Adequate initial reading instruction requires that children:
- use reading to obtain meaning from print
- have frequent and intensive opportunities to read
- be exposed to frequent, regular spelling-sound relationships
- learn about the nature of the alphabetic writing system
- understand the structure of spoken words
Adequate progress in learning to read English (or any alphabetic language) beyond the initial level depends on:
- having a working understanding of how sounds are represented alphabetically
- sufficient practice in reading to achieve fluency with different kinds of texts
- sufficient background knowledge and vocabulary to render written texts meaningful and interesting
- control over procedures for monitoring comprehension and repairing misunderstandings
- continued interest and motivation to read for a variety of purposes
Reading skill is acquired in a relatively predictable way by children who have normal or above-average language skills; have had experiences in early childhood that fostered motivation and provided exposure to literacy in use; get information about the nature of print through opportunities to learn letters and to recognize the internal structure of spoken words, as well as explanations about the contrasting nature of spoken and written language; and attend schools that provide effective reading instruction and opportunities to practice reading.
Disruption of any of these developments increases the possibility that reading will be delayed or impeded. The association of poor reading outcomes with poverty and minority status no doubt reflects the accumulated effects of several of these risk factors, including lack of access to literacy-stimulating preschool experiences and to excellent, coherent reading instruction.
In addition, a number of children without any obvious risk factors also develop reading difficulties.

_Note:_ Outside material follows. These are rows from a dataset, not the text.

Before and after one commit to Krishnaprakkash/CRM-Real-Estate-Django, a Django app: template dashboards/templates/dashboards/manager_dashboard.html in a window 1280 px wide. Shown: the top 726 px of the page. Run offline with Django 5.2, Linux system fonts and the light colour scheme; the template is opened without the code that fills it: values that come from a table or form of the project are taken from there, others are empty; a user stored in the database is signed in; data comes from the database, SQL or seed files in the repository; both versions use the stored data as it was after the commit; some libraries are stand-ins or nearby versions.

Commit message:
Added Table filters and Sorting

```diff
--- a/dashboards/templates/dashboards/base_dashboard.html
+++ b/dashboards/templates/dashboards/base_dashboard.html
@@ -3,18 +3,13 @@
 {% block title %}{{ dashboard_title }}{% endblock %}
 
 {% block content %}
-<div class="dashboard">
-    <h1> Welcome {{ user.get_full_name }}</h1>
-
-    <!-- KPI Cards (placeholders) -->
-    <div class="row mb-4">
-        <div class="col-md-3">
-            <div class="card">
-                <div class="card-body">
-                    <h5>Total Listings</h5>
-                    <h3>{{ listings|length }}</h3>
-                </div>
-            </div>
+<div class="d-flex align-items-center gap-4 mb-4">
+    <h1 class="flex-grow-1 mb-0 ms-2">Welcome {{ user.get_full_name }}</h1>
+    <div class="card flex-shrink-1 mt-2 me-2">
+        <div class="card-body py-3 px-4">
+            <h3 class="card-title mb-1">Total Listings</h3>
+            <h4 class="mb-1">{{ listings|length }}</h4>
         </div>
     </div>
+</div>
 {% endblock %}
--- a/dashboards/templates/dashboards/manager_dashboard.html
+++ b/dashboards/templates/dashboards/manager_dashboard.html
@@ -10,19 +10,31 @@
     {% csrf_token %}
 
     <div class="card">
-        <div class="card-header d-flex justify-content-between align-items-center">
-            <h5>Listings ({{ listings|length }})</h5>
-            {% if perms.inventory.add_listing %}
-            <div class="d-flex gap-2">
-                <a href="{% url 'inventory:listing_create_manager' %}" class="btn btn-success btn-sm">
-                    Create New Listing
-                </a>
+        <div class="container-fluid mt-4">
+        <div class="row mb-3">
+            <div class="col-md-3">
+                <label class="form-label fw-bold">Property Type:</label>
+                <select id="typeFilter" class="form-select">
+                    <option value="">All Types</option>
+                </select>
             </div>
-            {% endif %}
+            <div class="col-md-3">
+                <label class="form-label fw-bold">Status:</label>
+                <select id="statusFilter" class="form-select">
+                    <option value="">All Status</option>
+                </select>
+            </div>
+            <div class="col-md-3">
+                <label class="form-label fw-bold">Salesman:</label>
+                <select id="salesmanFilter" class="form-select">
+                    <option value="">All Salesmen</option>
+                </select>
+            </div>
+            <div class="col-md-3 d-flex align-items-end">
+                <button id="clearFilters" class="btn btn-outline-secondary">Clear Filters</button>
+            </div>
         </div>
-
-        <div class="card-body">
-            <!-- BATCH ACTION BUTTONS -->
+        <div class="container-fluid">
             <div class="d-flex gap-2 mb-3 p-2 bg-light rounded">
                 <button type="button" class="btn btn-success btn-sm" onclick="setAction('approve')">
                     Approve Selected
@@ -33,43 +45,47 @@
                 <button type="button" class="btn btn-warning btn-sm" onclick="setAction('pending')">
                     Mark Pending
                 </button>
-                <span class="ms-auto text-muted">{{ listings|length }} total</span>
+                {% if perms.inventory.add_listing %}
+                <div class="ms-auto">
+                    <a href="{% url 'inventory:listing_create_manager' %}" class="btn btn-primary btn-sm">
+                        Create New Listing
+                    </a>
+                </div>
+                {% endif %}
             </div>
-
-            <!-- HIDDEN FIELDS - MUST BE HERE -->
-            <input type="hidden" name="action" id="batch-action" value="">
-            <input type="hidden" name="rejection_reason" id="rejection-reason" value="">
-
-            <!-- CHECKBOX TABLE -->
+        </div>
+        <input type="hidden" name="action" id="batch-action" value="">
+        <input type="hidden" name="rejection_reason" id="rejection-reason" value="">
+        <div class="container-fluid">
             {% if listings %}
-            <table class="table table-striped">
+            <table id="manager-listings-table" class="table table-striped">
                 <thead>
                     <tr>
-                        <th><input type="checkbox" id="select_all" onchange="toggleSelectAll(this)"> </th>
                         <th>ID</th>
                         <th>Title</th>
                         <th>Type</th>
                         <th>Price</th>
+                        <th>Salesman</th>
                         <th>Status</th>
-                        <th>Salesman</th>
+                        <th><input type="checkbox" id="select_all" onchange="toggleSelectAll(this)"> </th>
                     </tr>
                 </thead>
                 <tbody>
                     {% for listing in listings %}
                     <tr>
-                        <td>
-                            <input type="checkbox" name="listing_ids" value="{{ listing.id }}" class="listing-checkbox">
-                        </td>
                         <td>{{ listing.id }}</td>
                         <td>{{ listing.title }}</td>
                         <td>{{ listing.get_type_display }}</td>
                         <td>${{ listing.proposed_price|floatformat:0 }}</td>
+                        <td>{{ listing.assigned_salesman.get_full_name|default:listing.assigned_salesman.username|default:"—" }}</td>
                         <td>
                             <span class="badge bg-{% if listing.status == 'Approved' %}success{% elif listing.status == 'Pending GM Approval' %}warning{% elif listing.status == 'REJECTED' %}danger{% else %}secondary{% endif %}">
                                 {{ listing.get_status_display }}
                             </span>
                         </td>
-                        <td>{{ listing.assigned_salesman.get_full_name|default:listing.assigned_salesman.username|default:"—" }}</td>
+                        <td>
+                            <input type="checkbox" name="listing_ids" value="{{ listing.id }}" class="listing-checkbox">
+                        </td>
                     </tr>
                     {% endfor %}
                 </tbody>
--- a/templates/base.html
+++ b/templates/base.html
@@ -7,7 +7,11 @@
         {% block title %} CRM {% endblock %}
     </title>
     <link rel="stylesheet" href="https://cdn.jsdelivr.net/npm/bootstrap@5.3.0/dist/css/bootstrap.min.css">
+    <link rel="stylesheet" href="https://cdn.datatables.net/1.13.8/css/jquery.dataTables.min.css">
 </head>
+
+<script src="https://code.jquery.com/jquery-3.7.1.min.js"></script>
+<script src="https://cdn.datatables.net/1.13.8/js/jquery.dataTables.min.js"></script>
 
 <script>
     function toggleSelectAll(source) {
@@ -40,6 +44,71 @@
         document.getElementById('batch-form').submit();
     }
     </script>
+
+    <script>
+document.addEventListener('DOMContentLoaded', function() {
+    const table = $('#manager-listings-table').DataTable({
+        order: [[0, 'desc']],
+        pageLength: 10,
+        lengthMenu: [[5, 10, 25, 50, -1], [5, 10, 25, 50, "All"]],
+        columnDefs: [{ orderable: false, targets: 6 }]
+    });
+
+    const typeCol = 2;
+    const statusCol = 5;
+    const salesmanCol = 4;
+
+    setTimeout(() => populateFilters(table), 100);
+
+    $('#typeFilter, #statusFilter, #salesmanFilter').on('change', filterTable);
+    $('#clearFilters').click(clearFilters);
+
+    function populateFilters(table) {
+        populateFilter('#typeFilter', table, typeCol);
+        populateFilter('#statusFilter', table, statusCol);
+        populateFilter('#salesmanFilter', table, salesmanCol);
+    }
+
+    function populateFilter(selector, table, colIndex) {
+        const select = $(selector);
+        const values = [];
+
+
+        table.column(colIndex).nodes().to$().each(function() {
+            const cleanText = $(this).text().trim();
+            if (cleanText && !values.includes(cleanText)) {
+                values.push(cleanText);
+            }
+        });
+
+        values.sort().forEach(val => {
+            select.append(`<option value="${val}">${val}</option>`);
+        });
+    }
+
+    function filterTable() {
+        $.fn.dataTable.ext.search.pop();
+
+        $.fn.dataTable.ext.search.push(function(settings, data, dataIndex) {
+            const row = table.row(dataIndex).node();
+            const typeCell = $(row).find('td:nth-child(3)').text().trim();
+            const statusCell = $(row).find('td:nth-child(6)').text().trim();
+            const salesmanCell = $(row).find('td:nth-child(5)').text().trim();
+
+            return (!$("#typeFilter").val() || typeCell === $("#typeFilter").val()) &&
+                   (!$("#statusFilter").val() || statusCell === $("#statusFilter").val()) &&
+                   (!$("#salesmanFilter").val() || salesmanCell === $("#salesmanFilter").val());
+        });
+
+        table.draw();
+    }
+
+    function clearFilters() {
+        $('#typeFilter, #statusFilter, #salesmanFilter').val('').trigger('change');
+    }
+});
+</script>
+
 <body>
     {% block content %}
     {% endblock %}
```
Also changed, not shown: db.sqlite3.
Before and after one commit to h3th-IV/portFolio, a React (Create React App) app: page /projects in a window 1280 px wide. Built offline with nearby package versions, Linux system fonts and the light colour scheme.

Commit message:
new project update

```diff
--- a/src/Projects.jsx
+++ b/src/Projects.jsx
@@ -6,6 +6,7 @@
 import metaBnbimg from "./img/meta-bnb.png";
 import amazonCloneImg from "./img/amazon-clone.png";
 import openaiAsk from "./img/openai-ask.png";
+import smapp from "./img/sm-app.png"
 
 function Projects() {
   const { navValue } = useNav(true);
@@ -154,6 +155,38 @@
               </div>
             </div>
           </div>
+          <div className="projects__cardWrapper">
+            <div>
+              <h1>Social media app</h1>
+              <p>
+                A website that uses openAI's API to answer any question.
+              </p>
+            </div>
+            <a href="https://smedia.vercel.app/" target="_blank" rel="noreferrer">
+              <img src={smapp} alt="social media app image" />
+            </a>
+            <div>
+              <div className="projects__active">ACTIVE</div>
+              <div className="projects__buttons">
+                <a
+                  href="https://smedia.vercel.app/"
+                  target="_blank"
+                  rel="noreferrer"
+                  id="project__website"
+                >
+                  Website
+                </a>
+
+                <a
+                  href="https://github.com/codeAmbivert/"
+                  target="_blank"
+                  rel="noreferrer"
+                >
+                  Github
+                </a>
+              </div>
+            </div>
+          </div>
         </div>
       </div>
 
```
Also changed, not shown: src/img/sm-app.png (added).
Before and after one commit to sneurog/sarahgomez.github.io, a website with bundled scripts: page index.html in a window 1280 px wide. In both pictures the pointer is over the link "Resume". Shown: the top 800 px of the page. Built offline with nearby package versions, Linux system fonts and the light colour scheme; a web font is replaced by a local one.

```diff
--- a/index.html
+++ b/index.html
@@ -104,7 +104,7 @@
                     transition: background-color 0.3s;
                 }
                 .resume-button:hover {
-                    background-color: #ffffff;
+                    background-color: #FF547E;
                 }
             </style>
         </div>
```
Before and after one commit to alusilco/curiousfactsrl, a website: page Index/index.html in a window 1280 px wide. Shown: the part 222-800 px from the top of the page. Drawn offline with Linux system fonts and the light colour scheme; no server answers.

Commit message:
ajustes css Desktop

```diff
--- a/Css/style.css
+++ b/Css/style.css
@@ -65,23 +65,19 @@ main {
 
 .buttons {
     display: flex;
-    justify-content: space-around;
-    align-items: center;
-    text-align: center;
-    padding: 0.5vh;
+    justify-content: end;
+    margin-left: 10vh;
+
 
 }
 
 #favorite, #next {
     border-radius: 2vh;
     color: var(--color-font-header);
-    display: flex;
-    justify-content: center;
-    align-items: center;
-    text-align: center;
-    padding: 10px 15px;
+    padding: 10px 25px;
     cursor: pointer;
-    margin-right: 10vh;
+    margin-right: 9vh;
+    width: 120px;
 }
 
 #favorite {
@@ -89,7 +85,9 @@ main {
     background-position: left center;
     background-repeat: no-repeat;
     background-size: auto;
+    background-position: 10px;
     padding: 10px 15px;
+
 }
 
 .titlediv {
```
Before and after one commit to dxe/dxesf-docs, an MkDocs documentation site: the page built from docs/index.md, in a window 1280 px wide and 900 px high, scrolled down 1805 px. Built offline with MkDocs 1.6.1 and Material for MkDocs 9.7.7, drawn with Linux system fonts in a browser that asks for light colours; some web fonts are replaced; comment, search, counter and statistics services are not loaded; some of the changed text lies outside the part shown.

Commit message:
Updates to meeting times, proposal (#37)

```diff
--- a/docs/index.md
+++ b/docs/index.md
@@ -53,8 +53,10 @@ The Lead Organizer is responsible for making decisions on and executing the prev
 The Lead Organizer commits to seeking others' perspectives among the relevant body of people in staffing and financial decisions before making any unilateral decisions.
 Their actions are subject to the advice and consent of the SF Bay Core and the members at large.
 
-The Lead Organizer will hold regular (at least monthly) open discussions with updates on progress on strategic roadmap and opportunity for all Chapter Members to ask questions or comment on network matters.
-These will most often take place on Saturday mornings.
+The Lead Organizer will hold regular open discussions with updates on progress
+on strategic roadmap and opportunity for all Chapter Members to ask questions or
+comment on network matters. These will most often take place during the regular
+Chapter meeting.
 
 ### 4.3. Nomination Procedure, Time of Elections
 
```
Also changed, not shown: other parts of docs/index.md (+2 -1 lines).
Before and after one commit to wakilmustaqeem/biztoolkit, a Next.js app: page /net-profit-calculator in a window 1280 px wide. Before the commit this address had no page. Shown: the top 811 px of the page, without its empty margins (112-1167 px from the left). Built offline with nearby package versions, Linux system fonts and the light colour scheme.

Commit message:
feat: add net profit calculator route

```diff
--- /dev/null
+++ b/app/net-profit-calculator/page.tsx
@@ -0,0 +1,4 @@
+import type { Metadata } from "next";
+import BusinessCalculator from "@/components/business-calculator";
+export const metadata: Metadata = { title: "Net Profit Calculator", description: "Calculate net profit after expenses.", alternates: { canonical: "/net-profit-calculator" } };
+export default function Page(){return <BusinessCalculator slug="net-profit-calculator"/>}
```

These children may require intensive efforts at intervention and extra help in reading and accommodations for their disability throughout their lives.